Natural gamma radiation and core-log correlation

All cores were measured for NGR with the primary purpose of core-log correlation (see below). Data collected are equivalent to the TGR downhole log. Although absolute values are different, trends are the same. Gamma ray trends and characteristics are extensively described in "Downhole measurements." In general, correlation between core and log data sets is excellent, with only minor (<1 m and usually <0.6 m) vertical offsets in any interval (e.g., Fig. F51). The correlation data set is a most straightforward match where there is both good core recovery and distinctive peaks in both data sets.
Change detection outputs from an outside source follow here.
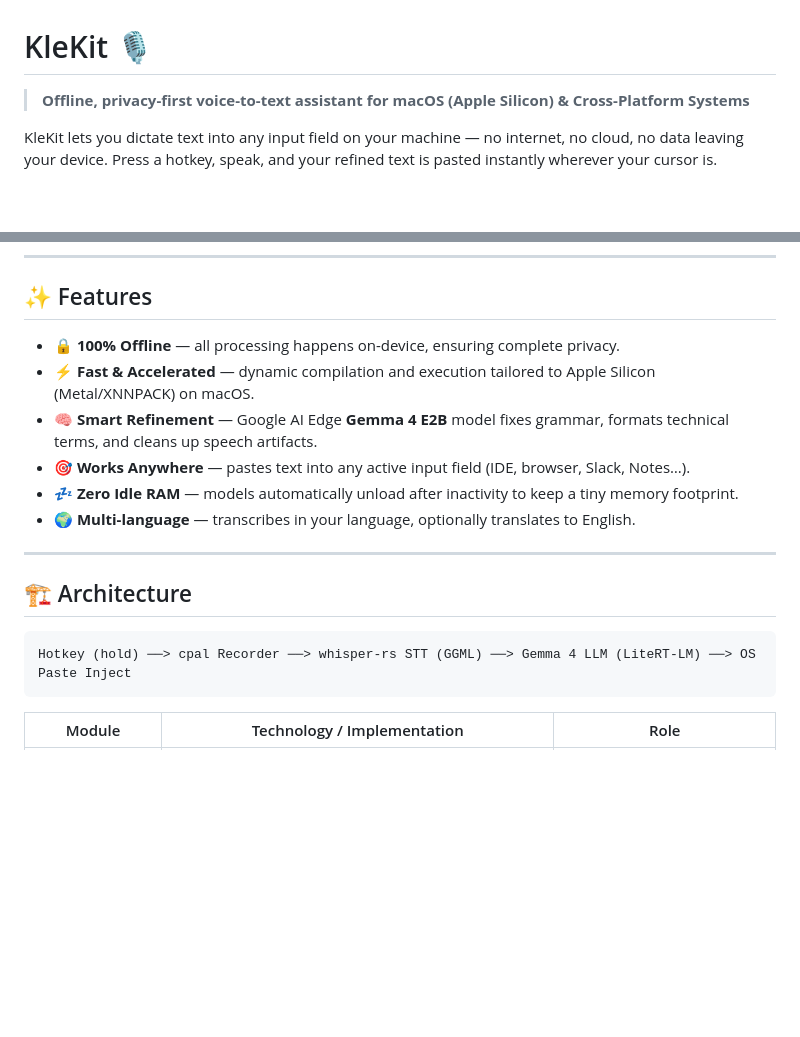
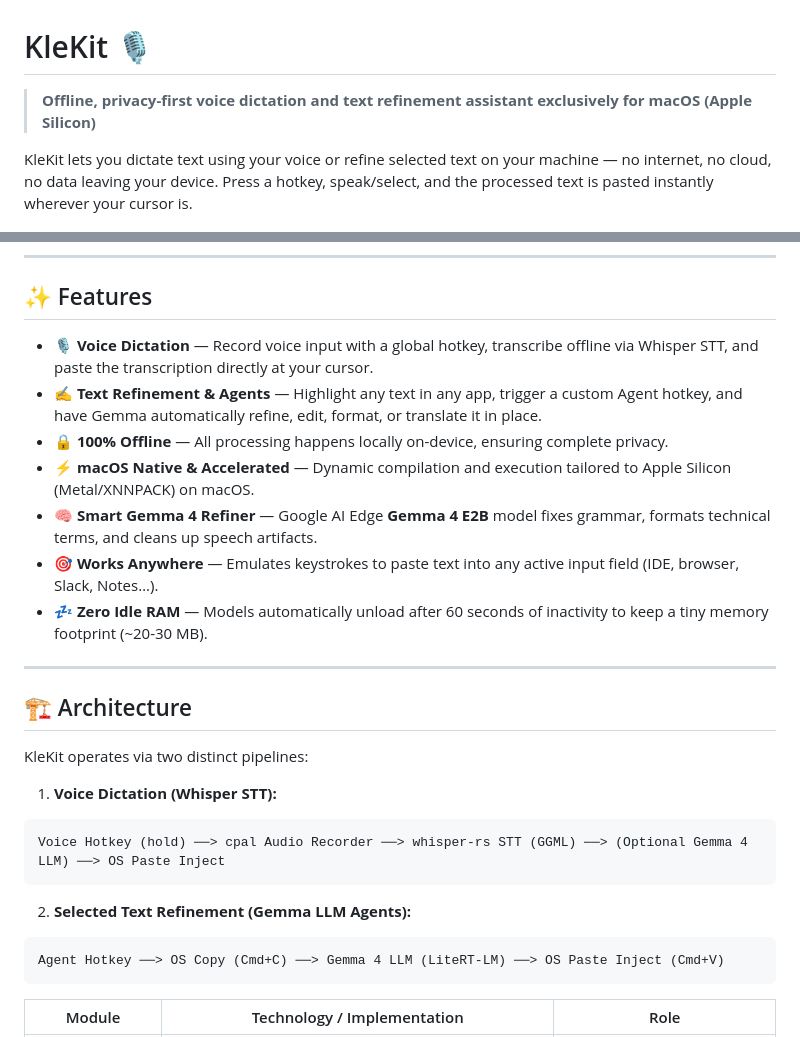
Before and after one commit to mo0rych0k/klekit-mac, a Markdown page: README.md, 2 parts joined by grey strips. Drawn GitHub-style; blank space fills up the shorter version.

Commit message:
docs: update README to reflect dual-pipeline functionality for voice dictation and text refinement

````diff
--- a/README.md
+++ b/README.md
@@ -1,8 +1,8 @@
 # KleKit 🎙️
 
-> **Offline, privacy-first voice-to-text assistant for macOS (Apple Silicon) & Cross-Platform Systems**
+> **Offline, privacy-first voice dictation and text refinement assistant exclusively for macOS (Apple Silicon)**
 
-KleKit lets you dictate text into any input field on your machine — no internet, no cloud, no data leaving your device. Press a hotkey, speak, and your refined text is pasted instantly wherever your cursor is.
+KleKit lets you dictate text using your voice or refine selected text on your machine — no internet, no cloud, no data leaving your device. Press a hotkey, speak/select, and the processed text is pasted instantly wherever your cursor is.
 
 ![KleKit Screenshot](resources/screenshot.png)
 
@@ -10,19 +10,28 @@ KleKit lets you dictate text into any input field on your machine — no interne
 
 ## ✨ Features
 
-- 🔒 **100% Offline** — all processing happens on-device, ensuring complete privacy.
-- ⚡ **Fast & Accelerated** — dynamic compilation and execution tailored to Apple Silicon (Metal/XNNPACK) on macOS.
-- 🧠 **Smart Refinement** — Google AI Edge **Gemma 4 E2B** model fixes grammar, formats technical terms, and cleans up speech artifacts.
-- 🎯 **Works Anywhere** — pastes text into any active input field (IDE, browser, Slack, Notes…).
-- 💤 **Zero Idle RAM** — models automatically unload after inactivity to keep a tiny memory footprint.
-- 🌍 **Multi-language** — transcribes in your language, optionally translates to English.
+- 🎙️ **Voice Dictation** — Record voice input with a global hotkey, transcribe offline via Whisper STT, and paste the transcription directly at your cursor.
+- ✍️ **Text Refinement & Agents** — Highlight any text in any app, trigger a custom Agent hotkey, and have Gemma automatically refine, edit, format, or translate it in place.
+- 🔒 **100% Offline** — All processing happens locally on-device, ensuring complete privacy.
+- ⚡ **macOS Native & Accelerated** — Dynamic compilation and execution tailored to Apple Silicon (Metal/XNNPACK) on macOS.
+- 🧠 **Smart Gemma 4 Refiner** — Google AI Edge **Gemma 4 E2B** model fixes grammar, formats technical terms, and cleans up speech artifacts.
+- 🎯 **Works Anywhere** — Emulates keystrokes to paste text into any active input field (IDE, browser, Slack, Notes…).
+- 💤 **Zero Idle RAM** — Models automatically unload after 60 seconds of inactivity to keep a tiny memory footprint (~20-30 MB).
 
 ---
 
 ## 🏗️ Architecture
 
+KleKit operates via two distinct pipelines:
+
+1. **Voice Dictation (Whisper STT):**
 ```
-Hotkey (hold) ──> cpal Recorder ──> whisper-rs STT (GGML) ──> Gemma 4 LLM (LiteRT-LM) ──> OS Paste Inject
+Voice Hotkey (hold) ──> cpal Audio Recorder ──> whisper-rs STT (GGML) ──> (Optional Gemma 4 LLM) ──> OS Paste Inject
+```
+
+2. **Selected Text Refinement (Gemma LLM Agents):**
+```
+Agent Hotkey ──> OS Copy (Cmd+C) ──> Gemma 4 LLM (LiteRT-LM) ──> OS Paste Inject (Cmd+V)
 ```
 
 | Module | Technology / Implementation | Role |
````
Correlation between core and logging data is evaluated primarily using NGR, but several petrophysical data sets can be used. Toward the top of the hole, the correlation process enabled a systematic error in top core depth to be identified and corrected in Cores 313-M0027A-25R through 58R (see "Stratigraphic correlation").